The original café was destroyed in 1975, during the Lebanese Civil War. But Younes rebuilt. And now, the café has expanded to four locations around Beirut, with a whole variety of custom coffee blends, Abou Anwar is still in charge of roasting, and Amin Younes, the grandson of the founder, Amin Younes, now runs the business. There’s free wireless and a huge mix of people – the place is only open until 11pm, but it’s packed until then. I love it!!

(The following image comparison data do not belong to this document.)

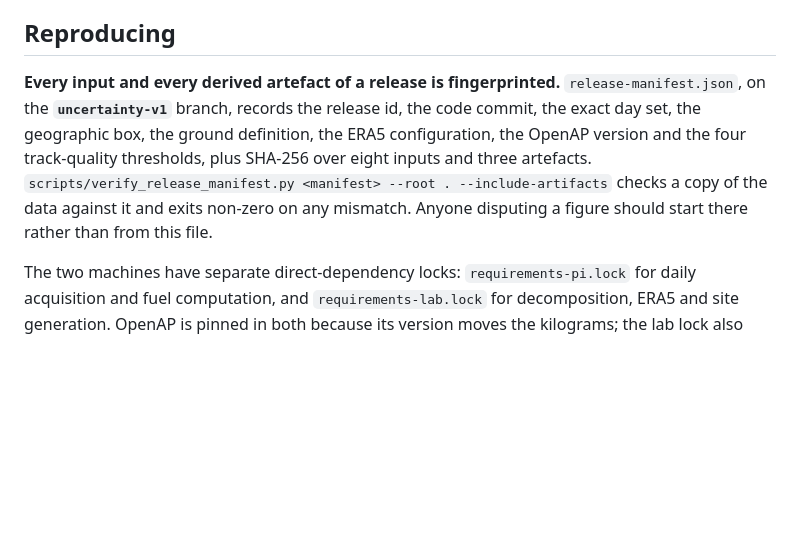
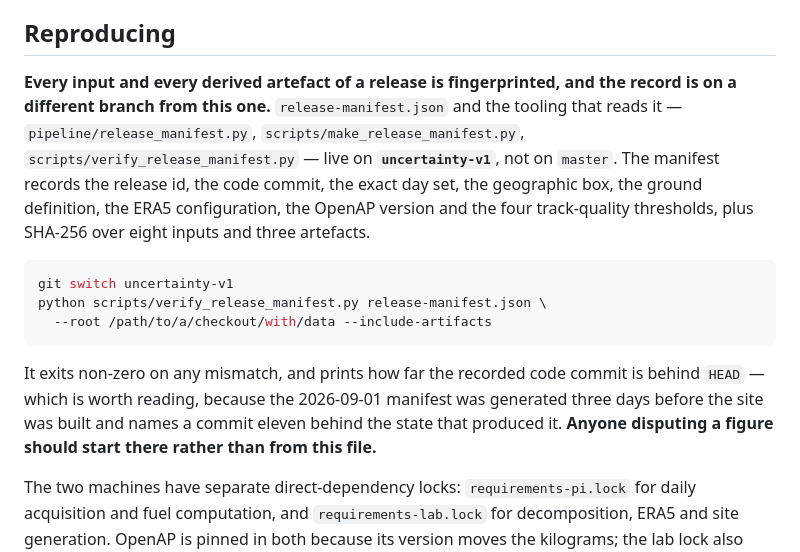
Before and after one commit to co2gap/co2gap, a Markdown page: README.md, the part around the change. Rendered like a GitHub page; blank space fills up the shorter version.

Commit message:
say which branch the manifest tooling is on, since it is not this one
The paragraph added in the previous commit named scripts/verify_release_manifest.py
as though a reader could run it from master. They cannot: that script, the
manifest and the module behind them are all on uncertainty-v1, and master has
none of them. A reader following the instruction would have gone looking for a
file that is not there.

It now says so in the first sentence, lists the four files, and gives a command
that starts with the branch switch. It also names the code-commit staleness the
verifier reports, because that is the one thing in the output a reader disputing
a figure most needs to understand.

````diff
--- a/README.md
+++ b/README.md
@@ -220,14 +220,26 @@ rankings; one of them cannot have inflated the headline, only lowered it.
 
 ## Reproducing
 
-**Every input and every derived artefact of a release is fingerprinted.**
-`release-manifest.json`, on the **`uncertainty-v1`** branch, records the release
-id, the code commit, the exact day set, the geographic box, the ground
-definition, the ERA5 configuration, the OpenAP version and the four
-track-quality thresholds, plus SHA-256 over eight inputs and three artefacts.
-`scripts/verify_release_manifest.py <manifest> --root . --include-artifacts`
-checks a copy of the data against it and exits non-zero on any mismatch. Anyone
-disputing a figure should start there rather than from this file.
+**Every input and every derived artefact of a release is fingerprinted, and the
+record is on a different branch from this one.** `release-manifest.json` and the
+tooling that reads it — `pipeline/release_manifest.py`,
+`scripts/make_release_manifest.py`, `scripts/verify_release_manifest.py` — live
+on **`uncertainty-v1`**, not on `master`. The manifest records the release id,
+the code commit, the exact day set, the geographic box, the ground definition,
+the ERA5 configuration, the OpenAP version and the four track-quality
+thresholds, plus SHA-256 over eight inputs and three artefacts.
+
+```bash
+git switch uncertainty-v1
+python scripts/verify_release_manifest.py release-manifest.json \
+  --root /path/to/a/checkout/with/data --include-artifacts
+```
+
+It exits non-zero on any mismatch, and prints how far the recorded code commit
+is behind `HEAD` — which is worth reading, because the 2026-09-01 manifest was
+generated three days before the site was built and names a commit eleven behind
+the state that produced it. **Anyone disputing a figure should start there
+rather than from this file.**
 
 The two machines have separate direct-dependency locks:
 `requirements-pi.lock` for daily acquisition and fuel computation, and
````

Coffee culture here in Lebanon, and throughout the Arab world for that matter, is huge. Apparently, it’s even said that a Lebanese who doesn’t love coffee, isn’t really Lebanese. 😉 So I guess that means that, at least in this respect, I’m definitely Lebanese!To make traditional Arabic coffee, you take finely ground coffee beans and boil them for a while in special coffeepots – either a dallah or an ibrik. It’s then served in small, espresso-sized cups. Mmmm boy! Very strong, very thick, very good. When you’ve finished your coffee there are always coffee grounds left sitting on the bottom of your cup. Growing up, some of my aunts used to read my fortune, by examining the patterns made by the remaining coffee grounds – “…hmmm…i see you, thin, not like you are now…and with a husband. So, habibti, lose weight and you’ll get married!” oh, the memories…